Tuesday, November 08, 2011


Again this board was in for some
minor work. But it has to be added.

It is in original condition.
A few repaired dings here and there.

9'8 3/4" x 21 1/2" x 3 1/4"
Wide point 9 1/2" behind centre
Nose 15 1/2"
Tail 15 1/2"
Pod 5"


Nathan Oldfield said...

Phew! That is one gorgeous old girl!

PLATTY said...

It sure is Nathan. Stole a template off it. I'm tempted to draw it out on that 10'4" blank.

Geoff Cater said...

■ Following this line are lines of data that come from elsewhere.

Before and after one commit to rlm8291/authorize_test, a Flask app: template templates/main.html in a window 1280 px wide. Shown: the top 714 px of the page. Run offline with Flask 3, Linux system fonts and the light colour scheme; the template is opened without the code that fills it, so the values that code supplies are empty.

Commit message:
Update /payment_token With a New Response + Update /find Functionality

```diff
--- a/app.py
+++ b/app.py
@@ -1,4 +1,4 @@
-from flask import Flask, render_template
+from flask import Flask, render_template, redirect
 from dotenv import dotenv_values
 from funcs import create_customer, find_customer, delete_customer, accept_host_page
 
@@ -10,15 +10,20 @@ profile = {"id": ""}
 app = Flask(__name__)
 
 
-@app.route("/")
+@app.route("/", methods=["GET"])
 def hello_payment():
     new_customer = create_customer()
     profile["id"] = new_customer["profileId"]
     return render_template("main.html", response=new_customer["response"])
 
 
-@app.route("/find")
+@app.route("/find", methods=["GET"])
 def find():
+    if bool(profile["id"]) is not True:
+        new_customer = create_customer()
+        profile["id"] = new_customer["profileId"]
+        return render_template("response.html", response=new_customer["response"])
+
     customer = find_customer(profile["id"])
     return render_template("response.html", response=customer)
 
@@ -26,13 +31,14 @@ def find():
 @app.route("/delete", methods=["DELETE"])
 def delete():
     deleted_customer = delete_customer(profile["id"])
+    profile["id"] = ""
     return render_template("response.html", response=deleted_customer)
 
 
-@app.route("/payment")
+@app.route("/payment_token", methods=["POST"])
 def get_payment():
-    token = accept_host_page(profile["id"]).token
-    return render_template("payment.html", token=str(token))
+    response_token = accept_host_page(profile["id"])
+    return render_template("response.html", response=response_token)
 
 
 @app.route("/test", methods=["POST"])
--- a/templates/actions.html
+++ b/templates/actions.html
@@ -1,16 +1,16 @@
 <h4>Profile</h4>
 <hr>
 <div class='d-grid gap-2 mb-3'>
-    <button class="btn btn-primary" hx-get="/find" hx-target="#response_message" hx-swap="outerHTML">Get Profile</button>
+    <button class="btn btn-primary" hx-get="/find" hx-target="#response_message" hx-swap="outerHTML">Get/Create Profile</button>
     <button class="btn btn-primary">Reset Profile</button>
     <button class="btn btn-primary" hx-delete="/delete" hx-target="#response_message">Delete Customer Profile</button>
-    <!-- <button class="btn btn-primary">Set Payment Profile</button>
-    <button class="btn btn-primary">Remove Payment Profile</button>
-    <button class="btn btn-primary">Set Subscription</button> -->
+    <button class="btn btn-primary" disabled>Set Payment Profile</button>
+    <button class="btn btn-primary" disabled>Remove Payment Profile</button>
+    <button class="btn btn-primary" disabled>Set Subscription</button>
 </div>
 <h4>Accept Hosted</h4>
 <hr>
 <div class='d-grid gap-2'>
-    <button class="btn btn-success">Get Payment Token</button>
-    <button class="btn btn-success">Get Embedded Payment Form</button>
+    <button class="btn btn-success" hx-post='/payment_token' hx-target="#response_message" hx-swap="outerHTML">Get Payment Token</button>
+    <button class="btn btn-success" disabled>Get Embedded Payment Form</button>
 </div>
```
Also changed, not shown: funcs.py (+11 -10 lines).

A highly significant board.
Following the 1964 World Contest at Manly, Cabell's current board was reproduced by McDonagh Surfboards.
Bob McTavish (in 1973)considered it the precedent in the development of the "thin-rail," typified by Nat's "Sam," (1966).
As opposed to Phil Edwards' "functional" style, "Cabell really impressed some with his opposite approach.
His thing was to stuff himself into (the) curl at every opportunity, foresaking (sic) almost anything to do it, then dress up the situation with a noseride if possible.
This meant the wave became everything, every nuance and change in the rate of peel had to be answered.
He rode high, swooping out of the top to accelerate, trimming it through, then stepping up to hold it back in there as long as he could.
This approach captured the imagination of those that had the nice waves to work on, so up at Noosa it got going, with (Bob) Cooper, Russell Hughes, Algie Grud, myself, Kevin Platt, making the boards to suit at Hayden's (Surfboards, Alexander Headlands)
Shorter, 9'- 9' 6" fuller throughout, thin rails, finer.
Cabell's model made at McDonagh's (Surfboards, Brookvale)was the forerunner.
The Hayden boards soon took on in Sydney, Brian Morris and Bondi guys took to them."
- Bob McTavish:Pods for Primates Part 1, Tracks, March 1973 (edited).
The sequence of Cabell at Angourie in 1964 in Midget's book is illustrative.